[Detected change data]
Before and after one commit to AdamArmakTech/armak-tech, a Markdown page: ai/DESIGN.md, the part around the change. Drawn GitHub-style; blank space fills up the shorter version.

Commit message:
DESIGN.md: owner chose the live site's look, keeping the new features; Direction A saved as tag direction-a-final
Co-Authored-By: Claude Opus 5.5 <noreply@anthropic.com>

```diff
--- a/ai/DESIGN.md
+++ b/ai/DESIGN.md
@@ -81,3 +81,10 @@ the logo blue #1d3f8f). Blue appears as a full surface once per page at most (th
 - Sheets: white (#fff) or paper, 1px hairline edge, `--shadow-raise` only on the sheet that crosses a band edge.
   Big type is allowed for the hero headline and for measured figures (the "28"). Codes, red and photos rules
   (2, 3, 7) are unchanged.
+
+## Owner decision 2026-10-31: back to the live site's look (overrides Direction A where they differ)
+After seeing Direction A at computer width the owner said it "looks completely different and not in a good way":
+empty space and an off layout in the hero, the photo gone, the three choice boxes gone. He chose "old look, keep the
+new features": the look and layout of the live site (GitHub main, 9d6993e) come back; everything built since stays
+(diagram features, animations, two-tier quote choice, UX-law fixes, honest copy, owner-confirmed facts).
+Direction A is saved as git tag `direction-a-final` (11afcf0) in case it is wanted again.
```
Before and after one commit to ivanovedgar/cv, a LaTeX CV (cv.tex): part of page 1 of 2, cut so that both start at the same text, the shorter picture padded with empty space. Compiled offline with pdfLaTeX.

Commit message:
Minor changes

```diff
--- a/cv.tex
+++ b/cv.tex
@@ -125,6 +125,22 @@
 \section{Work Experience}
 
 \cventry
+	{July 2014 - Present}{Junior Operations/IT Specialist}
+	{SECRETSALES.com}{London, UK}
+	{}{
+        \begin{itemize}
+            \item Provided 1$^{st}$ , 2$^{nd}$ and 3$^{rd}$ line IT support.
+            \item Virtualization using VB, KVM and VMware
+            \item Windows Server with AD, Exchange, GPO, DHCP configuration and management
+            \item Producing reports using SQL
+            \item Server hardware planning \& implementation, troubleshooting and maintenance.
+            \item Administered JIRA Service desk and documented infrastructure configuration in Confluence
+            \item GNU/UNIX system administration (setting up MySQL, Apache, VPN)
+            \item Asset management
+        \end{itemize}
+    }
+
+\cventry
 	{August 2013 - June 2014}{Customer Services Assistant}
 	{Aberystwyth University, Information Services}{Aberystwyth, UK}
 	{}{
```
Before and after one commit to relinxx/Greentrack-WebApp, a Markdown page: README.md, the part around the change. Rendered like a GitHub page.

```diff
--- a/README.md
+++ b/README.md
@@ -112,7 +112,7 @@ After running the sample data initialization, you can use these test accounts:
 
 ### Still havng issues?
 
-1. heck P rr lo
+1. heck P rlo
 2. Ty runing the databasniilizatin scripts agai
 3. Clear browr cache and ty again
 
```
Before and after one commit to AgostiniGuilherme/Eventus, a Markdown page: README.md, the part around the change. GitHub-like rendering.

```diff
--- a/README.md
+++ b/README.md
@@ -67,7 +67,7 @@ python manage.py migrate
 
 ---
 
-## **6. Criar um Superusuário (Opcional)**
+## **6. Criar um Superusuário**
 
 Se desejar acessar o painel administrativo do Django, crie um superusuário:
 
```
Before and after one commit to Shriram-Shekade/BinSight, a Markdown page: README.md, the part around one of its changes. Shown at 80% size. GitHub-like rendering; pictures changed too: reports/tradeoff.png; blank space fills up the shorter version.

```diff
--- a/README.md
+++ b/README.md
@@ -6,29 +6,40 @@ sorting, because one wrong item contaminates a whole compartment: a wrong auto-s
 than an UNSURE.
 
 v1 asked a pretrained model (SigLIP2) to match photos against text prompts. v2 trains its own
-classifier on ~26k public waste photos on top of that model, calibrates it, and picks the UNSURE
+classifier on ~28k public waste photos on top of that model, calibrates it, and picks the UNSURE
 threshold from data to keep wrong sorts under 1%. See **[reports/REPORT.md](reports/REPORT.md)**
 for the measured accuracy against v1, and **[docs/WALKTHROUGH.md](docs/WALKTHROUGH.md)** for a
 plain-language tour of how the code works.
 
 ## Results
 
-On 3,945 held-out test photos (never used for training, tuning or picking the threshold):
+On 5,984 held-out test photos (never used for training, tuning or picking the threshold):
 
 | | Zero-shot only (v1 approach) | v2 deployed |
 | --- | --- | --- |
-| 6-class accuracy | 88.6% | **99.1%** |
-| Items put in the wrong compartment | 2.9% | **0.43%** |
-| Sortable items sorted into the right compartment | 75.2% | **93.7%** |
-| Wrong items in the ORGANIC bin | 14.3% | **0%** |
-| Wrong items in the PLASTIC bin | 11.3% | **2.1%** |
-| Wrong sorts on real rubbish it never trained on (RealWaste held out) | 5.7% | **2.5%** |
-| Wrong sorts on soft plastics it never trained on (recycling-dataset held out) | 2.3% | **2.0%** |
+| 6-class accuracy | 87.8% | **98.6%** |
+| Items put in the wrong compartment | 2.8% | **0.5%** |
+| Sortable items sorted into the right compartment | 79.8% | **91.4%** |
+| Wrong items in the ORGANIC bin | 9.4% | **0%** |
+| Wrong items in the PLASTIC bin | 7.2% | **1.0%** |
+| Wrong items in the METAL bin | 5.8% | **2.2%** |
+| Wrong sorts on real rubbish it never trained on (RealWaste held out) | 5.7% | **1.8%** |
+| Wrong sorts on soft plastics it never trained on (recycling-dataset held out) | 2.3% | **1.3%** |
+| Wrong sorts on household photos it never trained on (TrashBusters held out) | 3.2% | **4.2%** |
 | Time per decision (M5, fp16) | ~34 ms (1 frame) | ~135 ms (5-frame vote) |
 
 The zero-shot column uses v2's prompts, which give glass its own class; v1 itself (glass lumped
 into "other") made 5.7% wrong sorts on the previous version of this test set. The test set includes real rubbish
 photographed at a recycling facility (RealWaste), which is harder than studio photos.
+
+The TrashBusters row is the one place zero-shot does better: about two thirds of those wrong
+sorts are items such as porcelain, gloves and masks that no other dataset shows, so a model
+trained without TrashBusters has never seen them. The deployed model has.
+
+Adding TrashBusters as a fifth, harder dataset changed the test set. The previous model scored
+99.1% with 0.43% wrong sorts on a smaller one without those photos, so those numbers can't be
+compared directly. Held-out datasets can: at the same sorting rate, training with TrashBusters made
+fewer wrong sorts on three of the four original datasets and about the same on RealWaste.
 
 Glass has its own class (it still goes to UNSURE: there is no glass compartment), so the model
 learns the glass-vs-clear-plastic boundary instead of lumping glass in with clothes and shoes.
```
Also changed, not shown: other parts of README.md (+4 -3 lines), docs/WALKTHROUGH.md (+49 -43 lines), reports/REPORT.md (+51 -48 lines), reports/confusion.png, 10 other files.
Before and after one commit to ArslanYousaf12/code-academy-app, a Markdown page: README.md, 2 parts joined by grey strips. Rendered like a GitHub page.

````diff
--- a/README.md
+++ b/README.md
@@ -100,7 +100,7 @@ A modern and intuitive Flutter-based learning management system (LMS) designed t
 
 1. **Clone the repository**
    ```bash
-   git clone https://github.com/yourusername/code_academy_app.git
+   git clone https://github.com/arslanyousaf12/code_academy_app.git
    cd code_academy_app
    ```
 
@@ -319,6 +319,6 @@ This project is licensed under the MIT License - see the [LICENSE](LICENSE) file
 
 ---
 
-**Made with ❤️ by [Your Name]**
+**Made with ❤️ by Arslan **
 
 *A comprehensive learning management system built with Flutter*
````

*Task directions*
All entries above must be reproduced without a single change.

*Task output*
Before and after one commit to AdamArmakTech/armak-tech, a Markdown page: ai/DESIGN.md, the part around the change. Drawn GitHub-style; blank space fills up the shorter version.

Commit message:
DESIGN.md: owner chose the live site's look, keeping the new features; Direction A saved as tag direction-a-final
Co-Authored-By: Claude Opus 5.5 <noreply@anthropic.com>

```diff
--- a/ai/DESIGN.md
+++ b/ai/DESIGN.md
@@ -81,3 +81,10 @@ the logo blue #1d3f8f). Blue appears as a full surface once per page at most (th
 - Sheets: white (#fff) or paper, 1px hairline edge, `--shadow-raise` only on the sheet that crosses a band edge.
   Big type is allowed for the hero headline and for measured figures (the "28"). Codes, red and photos rules
   (2, 3, 7) are unchanged.
+
+## Owner decision 2026-10-31: back to the live site's look (overrides Direction A where they differ)
+After seeing Direction A at computer width the owner said it "looks completely different and not in a good way":
+empty space and an off layout in the hero, the photo gone, the three choice boxes gone. He chose "old look, keep the
+new features": the look and layout of the live site (GitHub main, 9d6993e) come back; everything built since stays
+(diagram features, animations, two-tier quote choice, UX-law fixes, honest copy, owner-confirmed facts).
+Direction A is saved as git tag `direction-a-final` (11afcf0) in case it is wanted again.
```
Before and after one commit to ivanovedgar/cv, a LaTeX CV (cv.tex): part of page 1 of 2, cut so that both start at the same text, the shorter picture padded with empty space. Compiled offline with pdfLaTeX.

Commit message:
Minor changes

```diff
--- a/cv.tex
+++ b/cv.tex
@@ -125,6 +125,22 @@
 \section{Work Experience}
 
 \cventry
+	{July 2014 - Present}{Junior Operations/IT Specialist}
+	{SECRETSALES.com}{London, UK}
+	{}{
+        \begin{itemize}
+            \item Provided 1$^{st}$ , 2$^{nd}$ and 3$^{rd}$ line IT support.
+            \item Virtualization using VB, KVM and VMware
+            \item Windows Server with AD, Exchange, GPO, DHCP configuration and management
+            \item Producing reports using SQL
+            \item Server hardware planning \& implementation, troubleshooting and maintenance.
+            \item Administered JIRA Service desk and documented infrastructure configuration in Confluence
+            \item GNU/UNIX system administration (setting up MySQL, Apache, VPN)
+            \item Asset management
+        \end{itemize}
+    }
+
+\cventry
 	{August 2013 - June 2014}{Customer Services Assistant}
 	{Aberystwyth University, Information Services}{Aberystwyth, UK}
 	{}{
```
Before and after one commit to relinxx/Greentrack-WebApp, a Markdown page: README.md, the part around the change. Rendered like a GitHub page.

```diff
--- a/README.md
+++ b/README.md
@@ -112,7 +112,7 @@ After running the sample data initialization, you can use these test accounts:
 
 ### Still havng issues?
 
-1. heck P rr lo
+1. heck P rlo
 2. Ty runing the databasniilizatin scripts agai
 3. Clear browr cache and ty again
 
```
Before and after one commit to AgostiniGuilherme/Eventus, a Markdown page: README.md, the part around the change. GitHub-like rendering.

```diff
--- a/README.md
+++ b/README.md
@@ -67,7 +67,7 @@ python manage.py migrate
 
 ---
 
-## **6. Criar um Superusuário (Opcional)**
+## **6. Criar um Superusuário**
 
 Se desejar acessar o painel administrativo do Django, crie um superusuário:
 
```
Before and after one commit to Shriram-Shekade/BinSight, a Markdown page: README.md, the part around one of its changes. Shown at 80% size. GitHub-like rendering; pictures changed too: reports/tradeoff.png; blank space fills up the shorter version.

```diff
--- a/README.md
+++ b/README.md
@@ -6,29 +6,40 @@ sorting, because one wrong item contaminates a whole compartment: a wrong auto-s
 than an UNSURE.
 
 v1 asked a pretrained model (SigLIP2) to match photos against text prompts. v2 trains its own
-classifier on ~26k public waste photos on top of that model, calibrates it, and picks the UNSURE
+classifier on ~28k public waste photos on top of that model, calibrates it, and picks the UNSURE
 threshold from data to keep wrong sorts under 1%. See **[reports/REPORT.md](reports/REPORT.md)**
 for the measured accuracy against v1, and **[docs/WALKTHROUGH.md](docs/WALKTHROUGH.md)** for a
 plain-language tour of how the code works.
 
 ## Results
 
-On 3,945 held-out test photos (never used for training, tuning or picking the threshold):
+On 5,984 held-out test photos (never used for training, tuning or picking the threshold):
 
 | | Zero-shot only (v1 approach) | v2 deployed |
 | --- | --- | --- |
-| 6-class accuracy | 88.6% | **99.1%** |
-| Items put in the wrong compartment | 2.9% | **0.43%** |
-| Sortable items sorted into the right compartment | 75.2% | **93.7%** |
-| Wrong items in the ORGANIC bin | 14.3% | **0%** |
-| Wrong items in the PLASTIC bin | 11.3% | **2.1%** |
-| Wrong sorts on real rubbish it never trained on (RealWaste held out) | 5.7% | **2.5%** |
-| Wrong sorts on soft plastics it never trained on (recycling-dataset held out) | 2.3% | **2.0%** |
+| 6-class accuracy | 87.8% | **98.6%** |
+| Items put in the wrong compartment | 2.8% | **0.5%** |
+| Sortable items sorted into the right compartment | 79.8% | **91.4%** |
+| Wrong items in the ORGANIC bin | 9.4% | **0%** |
+| Wrong items in the PLASTIC bin | 7.2% | **1.0%** |
+| Wrong items in the METAL bin | 5.8% | **2.2%** |
+| Wrong sorts on real rubbish it never trained on (RealWaste held out) | 5.7% | **1.8%** |
+| Wrong sorts on soft plastics it never trained on (recycling-dataset held out) | 2.3% | **1.3%** |
+| Wrong sorts on household photos it never trained on (TrashBusters held out) | 3.2% | **4.2%** |
 | Time per decision (M5, fp16) | ~34 ms (1 frame) | ~135 ms (5-frame vote) |
 
 The zero-shot column uses v2's prompts, which give glass its own class; v1 itself (glass lumped
 into "other") made 5.7% wrong sorts on the previous version of this test set. The test set includes real rubbish
 photographed at a recycling facility (RealWaste), which is harder than studio photos.
+
+The TrashBusters row is the one place zero-shot does better: about two thirds of those wrong
+sorts are items such as porcelain, gloves and masks that no other dataset shows, so a model
+trained without TrashBusters has never seen them. The deployed model has.
+
+Adding TrashBusters as a fifth, harder dataset changed the test set. The previous model scored
+99.1% with 0.43% wrong sorts on a smaller one without those photos, so those numbers can't be
+compared directly. Held-out datasets can: at the same sorting rate, training with TrashBusters made
+fewer wrong sorts on three of the four original datasets and about the same on RealWaste.
 
 Glass has its own class (it still goes to UNSURE: there is no glass compartment), so the model
 learns the glass-vs-clear-plastic boundary instead of lumping glass in with clothes and shoes.
```
Also changed, not shown: other parts of README.md (+4 -3 lines), docs/WALKTHROUGH.md (+49 -43 lines), reports/REPORT.md (+51 -48 lines), reports/confusion.png, 10 other files.
Before and after one commit to ArslanYousaf12/code-academy-app, a Markdown page: README.md, 2 parts joined by grey strips. Rendered like a GitHub page.

````diff
--- a/README.md
+++ b/README.md
@@ -100,7 +100,7 @@ A modern and intuitive Flutter-based learning management system (LMS) designed t
 
 1. **Clone the repository**
    ```bash
-   git clone https://github.com/yourusername/code_academy_app.git
+   git clone https://github.com/arslanyousaf12/code_academy_app.git
    cd code_academy_app
    ```
 
@@ -319,6 +319,6 @@ This project is licensed under the MIT License - see the [LICENSE](LICENSE) file
 
 ---
 
-**Made with ❤️ by [Your Name]**
+**Made with ❤️ by Arslan **
 
 *A comprehensive learning management system built with Flutter*
````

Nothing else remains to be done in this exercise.